- TASK DETAILS
In the records below, some lines hold the word "entries". Copy each of those lines.

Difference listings

☆ ☆ ☆ ☆

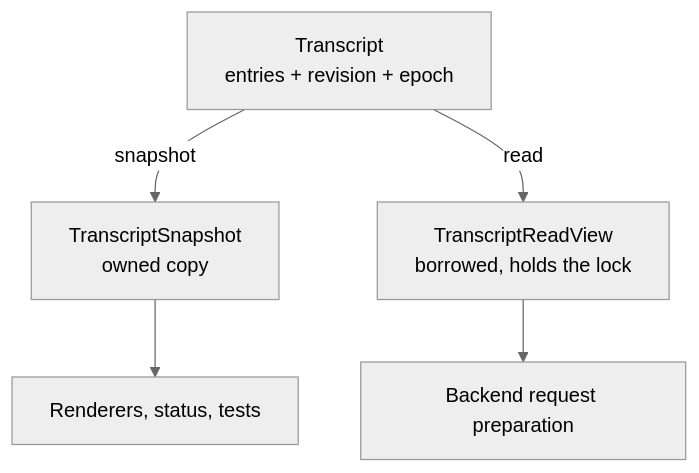
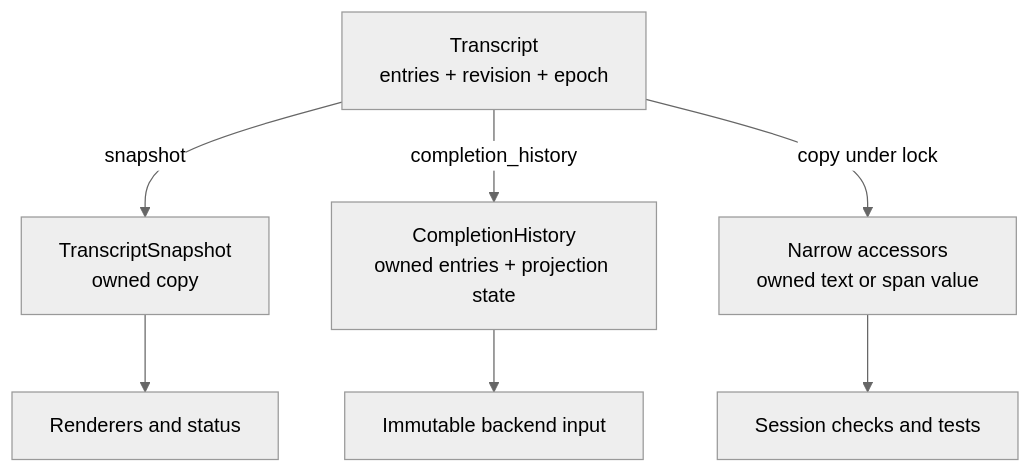
Before and after one commit to michaelpopov/cha: the third of 3 diagrams in src/transcript/README.md, drawn with Mermaid (neutral theme). The commit also changed other lines of this file and 24 other files, not shown here.

Commit message:
Switching to immutable transcript

````diff
--- a/src/transcript/README.md
+++ b/src/transcript/README.md
@@ -141,11 +137,14 @@
 ```mermaid
 flowchart TD
     C["Transcript<br/>entries + revision + epoch"]
     S["TranscriptSnapshot<br/>owned copy"]
-    V["TranscriptReadView<br/>borrowed, holds the lock"]
-    R["Renderers, status, tests"]
-    B["Backend request preparation"]
+    H["CompletionHistory<br/>owned entries + projection state"]
+    N["Narrow accessors<br/>owned text or span value"]
+    R["Renderers and status"]
+    B["Immutable backend input"]
+    T["Session checks and tests"]
 
     C -->|"snapshot"| S --> R
-    C -->|"read"| V --> B
+    C -->|"completion_history"| H --> B
+    C -->|"copy under lock"| N --> T
 ```
````
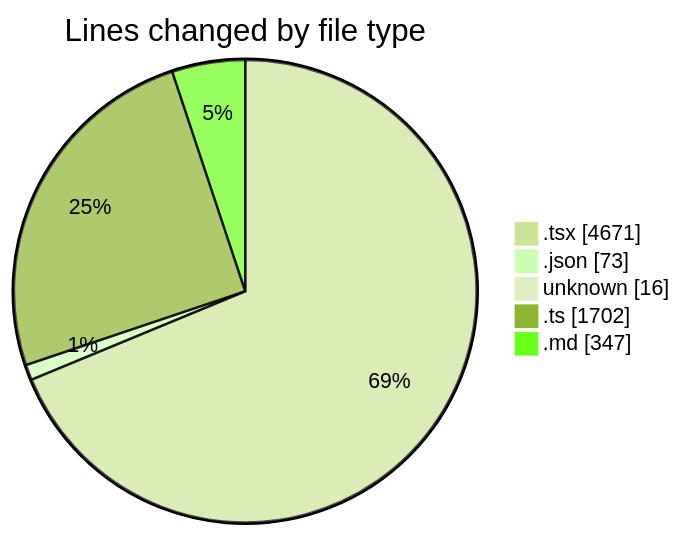
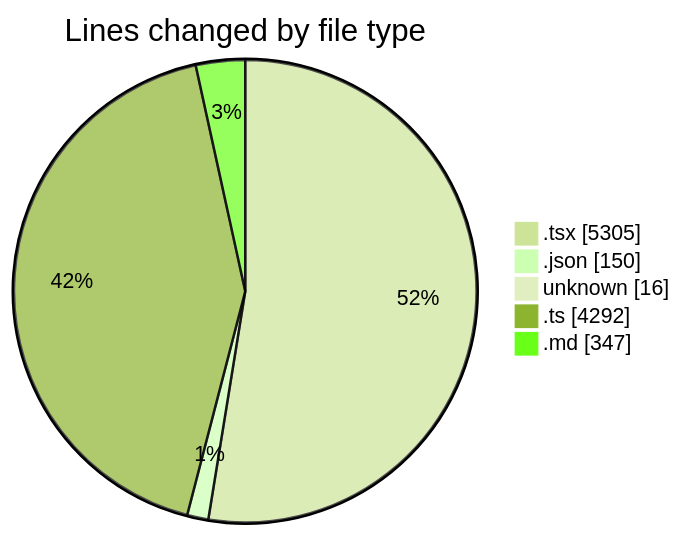
Before and after one commit to ernivani/code-tracking: the first of 2 diagrams in 2025-01-03/tinycms/README.md, drawn with Mermaid (forest theme). The commit also changed other lines of this file and 3 other files, not shown here.

````diff
--- a/2025-01-03/tinycms/README.md
+++ b/2025-01-03/tinycms/README.md
@@ -50,9 +53,9 @@
 ```mermaid
 pie showData
 title Lines changed by file type
-".tsx" : 4671
-".json" : 73
+".tsx" : 5305
+".json" : 150
 "unknown" : 16
-".ts" : 1702
+".ts" : 4292
 ".md" : 347
 ```
````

☆ ☆ ☆ ☆

- FINISHED EXERCISE
     C["Transcript<br/>entries + revision + epoch"]
+    H["CompletionHistory<br/>owned entries + projection state"]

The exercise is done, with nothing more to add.